Ruben Guevara (sometimes referred to as Ruben de Guevara) is most important as the man behind Ruben & the Jets, the real group that followed in the wake of the 1968 Frank Zappa album Cruising with Ruben & the Jets and left behind two of the finest rock & roll albums of the early to mid-'70s. But Guevara is more than that -- indeed, he is a multi-threat musician, performer, writer, and producer, for whom Ruben & the Jets are but one small musical achievement in a nearly five-decade career. He was born in California, the son of a Mexican immigrant musician and composer -- also named Ruben Guevara -- who moved to the United States following a 1941 performance in Los Angeles for Cinco de Mayo. He met his future wife backstage at the performance, and the two were later married. The younger Ruben Guevara spent his early years in the Mexican enclave of Santa Monica and later moved to Los Angeles. He started studying music with his father and at nine formally took up the trumpet, and became proficient enough to join the California All Youth Symphony. He reached his teens just as rock & roll and R&B were sweeping the nation, and in high school he began singing R&B harmony vocal (i.e., doo wop) music, in the mold of the Penguins, the Flamingos, et al. With a friend, Pablo Amarillas, he formed the Apollo Brothers. His early influences included Don & Dewey, Little Richard, the Cadillacs, and, a little later, Ritchie Valens. The Apollo Brothers performed at various local venues and were good enough to make it onto local television.
Guevara continued studying music at Los Angeles City College. He played sessions, sang where he could, and made his way as younger musicians must. Then, in 1968, lightning seemed to strike nearby, if not exactly on his career, when Frank Zappa chanced to record Cruising with Ruben & the Jets, an album of doo wop-influenced rock & roll that -- between its style and its name -- attracted Guevara's attention.
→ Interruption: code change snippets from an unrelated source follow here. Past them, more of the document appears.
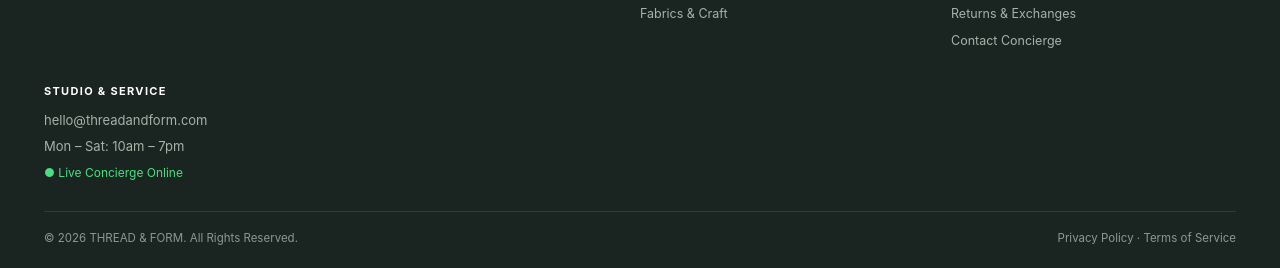
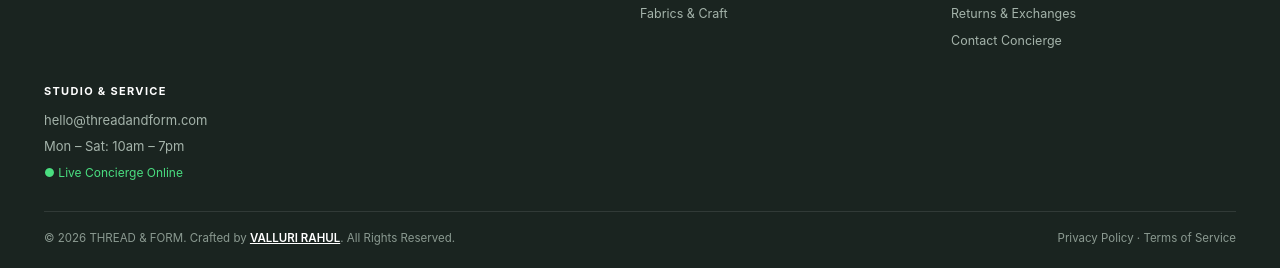
Before and after one commit to bunnyvalluri/Thread-Dress-, a website: page index.html in a window 1280 px wide. Shown: the part 2891-3159 px from the top of the page. Drawn offline with Linux system fonts and the light colour scheme.

Commit message:
feat: credit VALLURI RAHUL with portfolio link in copyright footer

```diff
--- a/index.html
+++ b/index.html
@@ -172,7 +172,7 @@
         </div>
       </div>
       <div class="footer-bottom">
-        <div>© 2026 THREAD & FORM. All Rights Reserved.</div>
+        <div>© 2026 THREAD & FORM. Crafted by <a href="https://valluri-rahul-portfolio.vercel.app/" target="_blank" rel="noopener noreferrer">VALLURI RAHUL</a>. All Rights Reserved.</div>
         <div>Privacy Policy · Terms of Service</div>
       </div>
     </div>
--- a/src/styles/main.css
+++ b/src/styles/main.css
@@ -955,6 +955,17 @@ a {
   gap: 6px;
 }
 
+.footer-bottom a {
+  color: #fff;
+  text-decoration: underline;
+  font-weight: 600;
+  transition: color 0.2s;
+}
+
+.footer-bottom a:hover {
+  color: var(--gold);
+}
+
 /* ==========================================================================
    9. MODALS, DRAWER, CHAT & TOASTS
    ========================================================================== */
```
Also changed, not shown: milestones/milestone-01-concept.html (+1 -1 lines).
The following year, at a Zappa concert at the Shrine Auditorium, Guevara spoke to Zappa backstage and renewed the acquaintanceship a couple of years later -- Zappa suggested that Guevara form a group of his own, which he did, and then rerturned to Zappa to get permission to use the name Ruben & the Jets, which was too appealing to let go. He not only agreed, but promised to produce if the group were to do an LP. What followed, along with a California tour opening for the Mothers of Invention -- was For Real!, a glorious album by Ruben & the Jets, produced by Zappa through his In-discreet label and released by Mercury Records. A national tour followed, and then another album, Con Safos, with Denny Randell producing. The group was very popular in Los Angeles and the surrounding area, and toured nationally with the Mothers and also with Three Dog Night (then among the most popular and biggest-selling groups in the country), and appeared in Los Angeles with Malo and the comedy duo Cheech & Chong, but according to saxman Jim "Motorhead" Sherwood, they spent too much time playing benefits in Los Angeles to make the kind of money that would allow them to stay together.
Guevara had a few false starts over the next couple of years, solo projects that failed to materialize, and also began to explore more seriously his Mexican roots, musical and historical. In 1976, he and former bandmember Johnny Martinez recorded doo wop versions of "The Star Spangled Banner" and "America the Beautiful" for the American Bicentennial. Those songs became the first single ever released by a new Santa Monica-based label called Rhino Records. In 1977, he was seen playing trumpet in the band in the movie Cheech & Chong's Up in Smoke (which also included a reference to Ruben & the Jets in its script). He and Cheech Marin began working together closely, which resulted in Guevara writing the title song for the movie Nice Dreams and working on the score of Born in East L.A. Guevara also showed up as an actor in the movie Gotcha! during the mid-'80s. He cut more music for Rhino Records, and ran the short-lived Rhino offshoot label Zyanya, which did a series of releases devoted to Latin rock, and led to a series of showcase performances by a brace of legendary L.A. outfits, including Cannibal & the Headhunters and Thee Midniters, and (naturally) Ruben & the Jets. Some of the highlights of Guevara's work for the label were later preserved on compact disc, on Reconquista!: The Latin Rock Invasion (1997). Guevara's work then shifted toward the writing of poetry, and also theatrical performance. He also produced an HBO special devoted to Latin music, entitled Caliente y Picante, featuring Tito Puente, Santana, Linda Ronstadt, Jerry Garcia, and Rubén Blades, among others. In addition, he has made key contributions to various art and multimedia exhibitions devoted to Latin music and history.